“They didn’t treat me right,” he said. “I went with another family. They didn’t have much. They didn’t have a huge house like the family that brought me here. They didn’t have a lot of money. I was very, very happy with them.”
He stayed with Ted and Cathy Hershey, who had three children. Ted Hershey was Arcadia boys soccer coach. Section 5, the governing body of high school sports in the Rochester area, said that Hershey recruited him, Kovalenko said. They gave Hershey a choice: Kovalenko could play a year, but he couldn’t coach or the midfielder couldn’t play and he could continue coaching.
“He chose to not to coach, so I can play that year,” Kovalenko said. “He stepped a away a year and he came back after that. The year he stepped out we won the sectional title. It was unbelievable. They are great people. I still talk to them. I love them like my own family. They treated me like a son and I will never forget that. . .. They were there when I needed them. They took me in when the other family kicked me out.”
At Arcadia, Kovalenko thrived. He led the team to a Section 5 title and a runner-up berth. Personally, he earned All-American honors twice and was named the New York state player of the year in 1996.
In the classroom, he forged a 3.1 grade-point average, which was an achievement in itself considering Kovalenko did not know a word of English when he came to America. In fact, he took freshmen courses two years in a row “because I didn’t know the language.
“It was very difficult to communicate and ask for things just for a normal life.”
Kovalenko was a highly sought-after player. He said more than 150 colleges were interested, many offering full scholarships.
He wanted to go to the University of Virginia and play for Bruce Arena, now the Red Bulls coach.
“I could have gone to Yale, Dartmouth,” he said. “I could have gone to any school I wanted to go. I could have gone to Virginia.
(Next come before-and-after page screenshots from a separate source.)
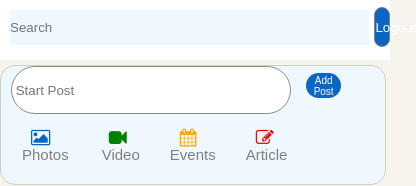
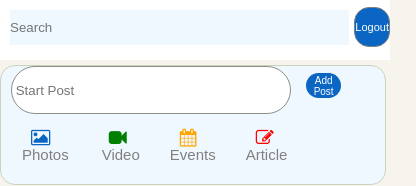
Before and after one commit to shivpujari/LinkedIn-Clone---React-Project---ta9ax41o7l9d, a React app: page /home in a window 390 px wide. Shown: the top 186 px of the page, 416 px wide, since content can reach past the window. Built offline with nearby package versions, Linux system fonts and the light colour scheme.

Commit message:
Update home.css

```diff
--- a/src/styles/home.css
+++ b/src/styles/home.css
@@ -357,6 +357,11 @@ cursor: pointer;
         width: 100%;
 
     }
+     .navStart button{
+        width: 10%;
+        font-size: 11px;
+    }
+
 
     .smallLogo {
         display: none;
```
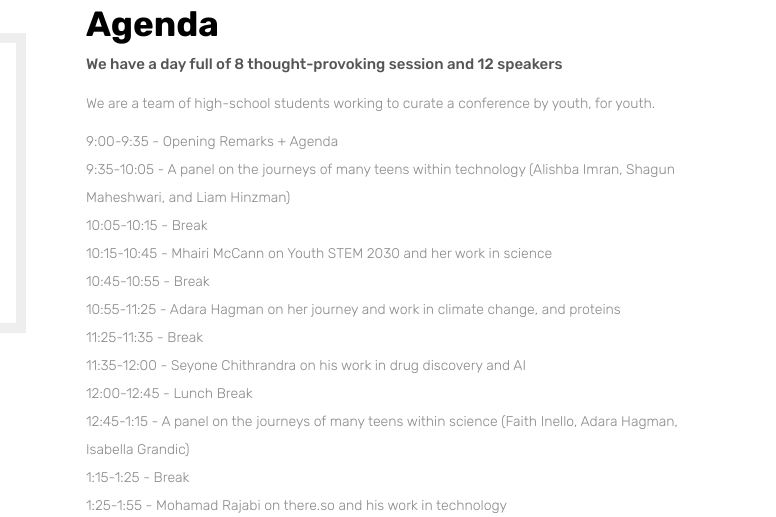
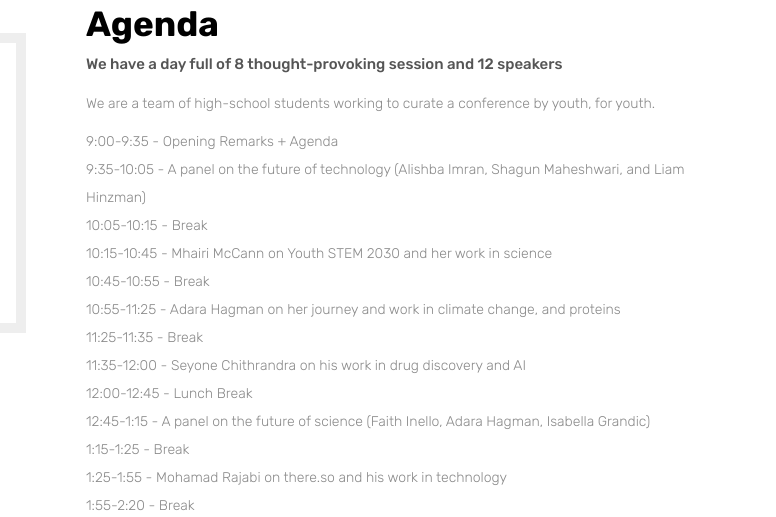
Before and after one commit to stempowerment/stempowerment.github.io, a plain HTML site: page index.html in a window 1280 px wide. Shown: the part 4644-5161 px from the top of the page, 504-1280 px from the left. Drawn offline with Linux system fonts and the light colour scheme.

Commit message:
Update index.html

```diff
--- a/index.html
+++ b/index.html
@@ -326,7 +326,7 @@
                             <span>We have a day full of 8 thought-provoking session and 12 speakers</span>
                             <p class="mb-10">We are a team of high-school students working to curate a conference by youth, for youth.</p>
 			    <p>9:00-9:35 - Opening Remarks + Agenda</p>
-                            <p>9:35-10:05 - A panel on the journeys of many teens within technology (Alishba Imran, Shagun Maheshwari, and Liam Hinzman)</p>
+                            <p>9:35-10:05 - A panel on the future of technology (Alishba Imran, Shagun Maheshwari, and Liam Hinzman)</p>
                             <p>10:05-10:15 - Break</p>
                             <p>10:15-10:45 - Mhairi McCann on Youth STEM 2030 and her work in science</p>
                             <p>10:45-10:55 - Break</p>
@@ -334,7 +334,7 @@
                             <p>11:25-11:35 - Break</p>
                             <p>11:35-12:00 - Seyone Chithrandra on his work in drug discovery and AI</p>
                             <p>12:00-12:45 - Lunch Break</p>
-                            <p>12:45-1:15 - A panel on the journeys of many teens within science (Faith Inello, Adara Hagman, Isabella Grandic)</p>
+                            <p>12:45-1:15 - A panel on the future of science (Faith Inello, Adara Hagman, Isabella Grandic)</p>
                             <p>1:15-1:25 - Break</p>
                             <p>1:25-1:55 - Mohamad Rajabi on there.so and his work in technology</p>
                             <p>1:55-2:20 - Break</p>
```
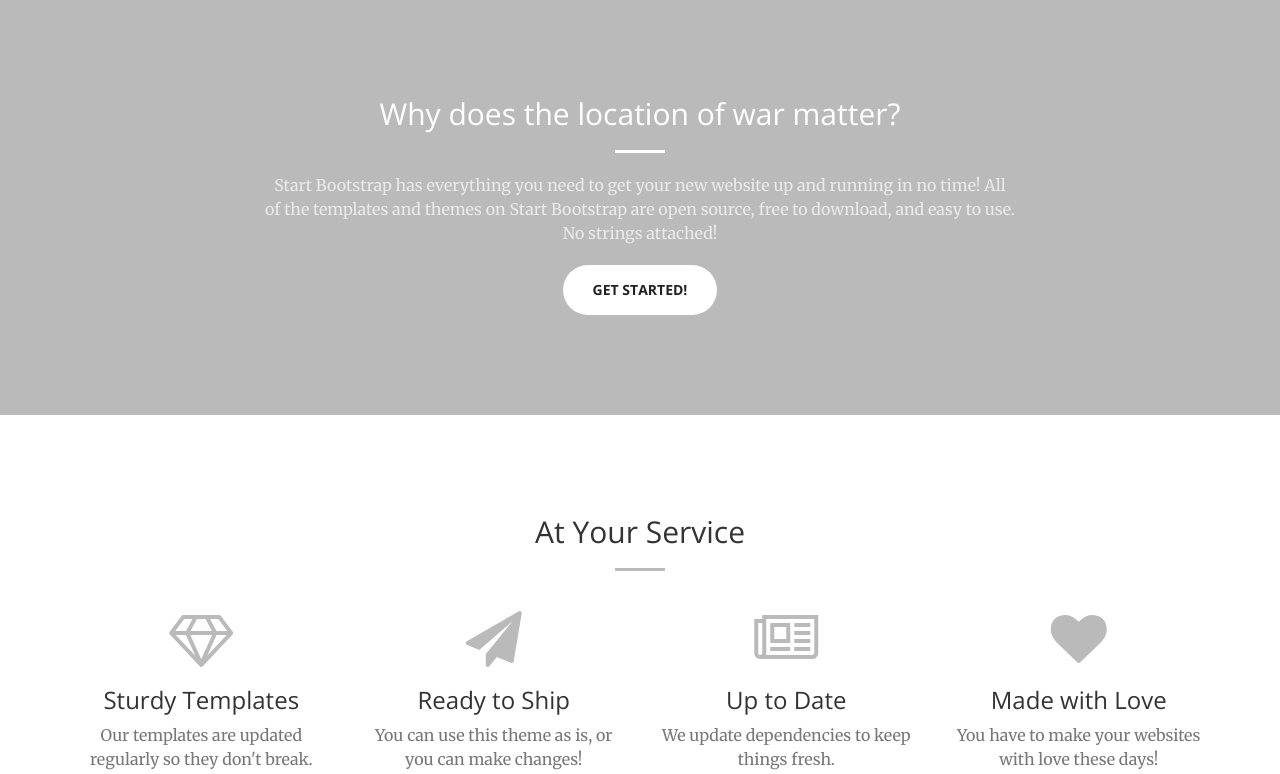
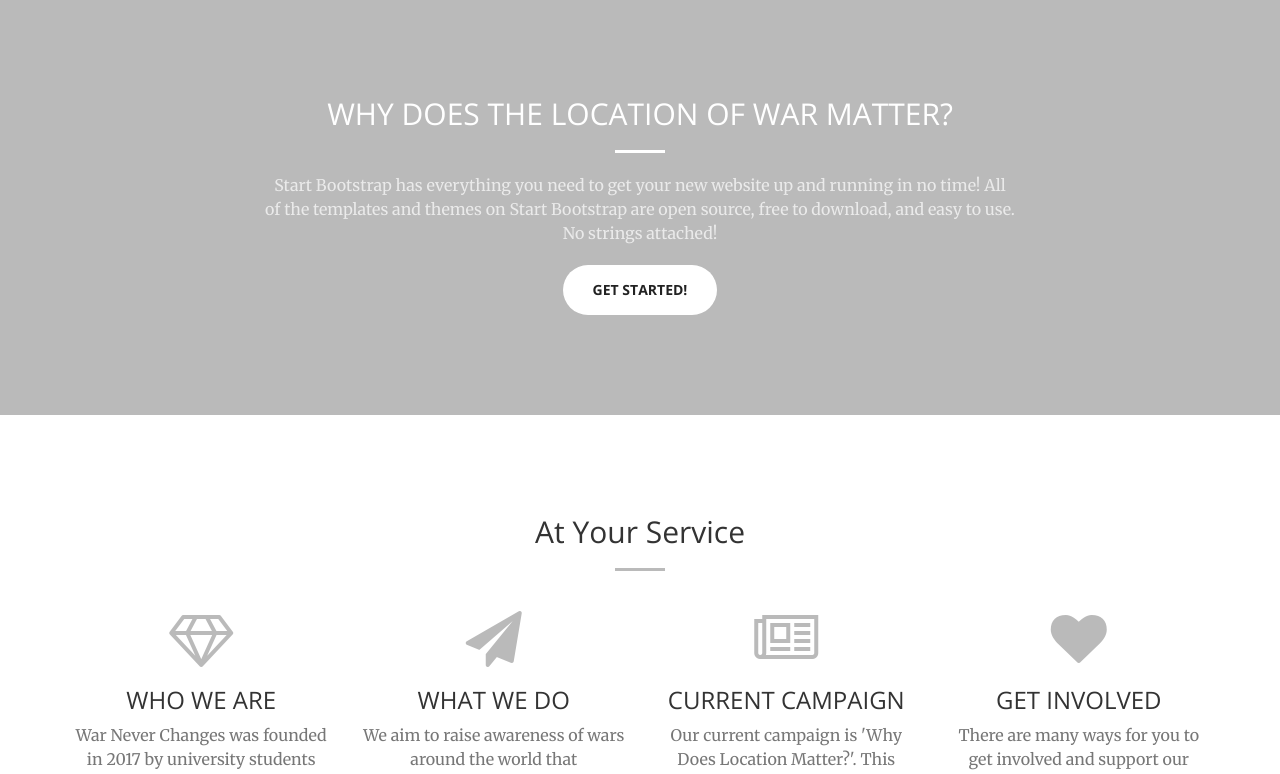
Before and after one commit to gravesat/WarNeverChanges, a website: page startbootstrap-creative-gh-pages/index.html in a window 1280 px wide. Shown: the part 803-1577 px from the top of the page. Drawn offline with nearby package versions, Linux system fonts and the light colour scheme.

Commit message:
Information added to website

```diff
--- a/startbootstrap-creative-gh-pages/index.html
+++ b/startbootstrap-creative-gh-pages/index.html
@@ -85,7 +85,7 @@
         <div class="container">
             <div class="row">
                 <div class="col-lg-8 col-lg-offset-2 text-center">
-                    <h2 class="section-heading">Why does the location of war matter?</h2>
+                    <h2 class="section-heading">WHY DOES THE LOCATION OF WAR MATTER?</h2>
                     <hr class="light">
                     <p class="text-faded">Start Bootstrap has everything you need to get your new website up and running in no time! All of the templates and themes on Start Bootstrap are open source, free to download, and easy to use. No strings attached!</p>
                     <a href="#services" class="page-scroll btn btn-default btn-xl sr-button">Get Started!</a>
@@ -108,29 +108,29 @@
                 <div class="col-lg-3 col-md-6 text-center">
                     <div class="service-box">
                         <i class="fa fa-4x fa-diamond text-primary sr-icons"></i>
-                        <h3>Sturdy Templates</h3>
-                        <p class="text-muted">Our templates are updated regularly so they don't break.</p>
+                        <h3>WHO WE ARE</h3>
+                        <p class="text-muted">War Never Changes was founded in 2017 by university students Hayleigh Phillips, Charlie Bevan and Talitha Gravesande. They were shocked and horrified by the violence taking place across the world and how their own countries were not helping.</p>
                     </div>
                 </div>
                 <div class="col-lg-3 col-md-6 text-center">
                     <div class="service-box">
                         <i class="fa fa-4x fa-paper-plane text-primary sr-icons"></i>
-                        <h3>Ready to Ship</h3>
-                        <p class="text-muted">You can use this theme as is, or you can make changes!</p>
+                        <h3>WHAT WE DO</h3>
+                        <p class="text-muted">We aim to raise awareness of wars around the world that mainstream news outlets do not cover, and to educate first-world countries on a war they may not know about.</p>
                     </div>
                 </div>
                 <div class="col-lg-3 col-md-6 text-center">
                     <div class="service-box">
                         <i class="fa fa-4x fa-newspaper-o text-primary sr-icons"></i>
-                        <h3>Up to Date</h3>
-                        <p class="text-muted">We update dependencies to keep things fresh.</p>
+                        <h3>CURRENT CAMPAIGN</h3>
+                        <p class="text-muted">Our current campaign is 'Why Does Location Matter?'. This campaign was created to emphasis to people how the location of a war should not matter. That no matter where the war is, it should be taken seriously by everyone around the world.</p>
                     </div>
                 </div>
                 <div class="col-lg-3 col-md-6 text-center">
                     <div class="service-box">
                         <i class="fa fa-4x fa-heart text-primary sr-icons"></i>
-                        <h3>Made with Love</h3>
-                        <p class="text-muted">You have to make your websites with love these days!</p>
+                        <h3>GET INVOLVED</h3>
+                        <p class="text-muted">There are many ways for you to get involved and support our cause. We can be even stronger when we're together.</p>
                     </div>
                 </div>
             </div>
```
Also changed, not shown: startbootstrap-creative-gh-pages/img/grunge.jpg (added).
Bruce recruited me. I’ll never forget. Every college visit I had the assistant coach picked me up. I went to Virginia and Bruce came to pick me up. We went to dinner and I loved the school. When I started looking for schools in my sophomore year, that’s all I heard. Virginia. Virginia. The best school. They won like five titles in six years, four in a row. So, I told myself that’s where I want to go. That’s the best school. I had a chance to go there.”
But Arena decided to turn pro and became coach of D.C. United in MLS’s inaugural season, forcing Kovalenko to alter his plans.
So, Kovalenko decided to go to Indiana and two other Ukrainian players who settled in Rochester area came along with him — Yuri Lavrinenko and Aleksey Korol. They helped coach Jerry Yeagley, who for most of his career, had resisted using foreign-grown talent until then, capture the 1998 Division I crown.
Kovalenko wanted to turn pro after his sophomore year. But losing in the semifinals and some convincing from Yeagley and assistant coach Michael Freitag (the current head coach) brought him back for one more year — 1998 — and won a national title.
He was able to take down that picture from his wall.
The picture may be gone, but the fire still lives inside Kovalenko.
He admitted he is always working on tempering his temper without losing any of his passion. Through last Saturday’s 4-0 triumph over the Columbus Crew, Kovalenko has accrued 43 yellow cards and five red cards in 186 games over nine seasons.
It hasn’t been easy.
Kovalenko said that he “realized one thing” early on: “It’s not about me. That’s one thing that you forget. You’re in a game and you’re so emotional, so crazy. But you know what? There are 10 guys on the field and 20-24 guys in the locker room. That’s what you’ve got to think about. If you play tennis and get thrown out, you know what? That is my fault and I blame myself.
“To leave the other players down. In soccer you play one man down, it’s a big difference, especially at this level. That’s what I really realized. I still do some things sometimes. I think I’ve gotten a little bit better, but I still have a long way to go.”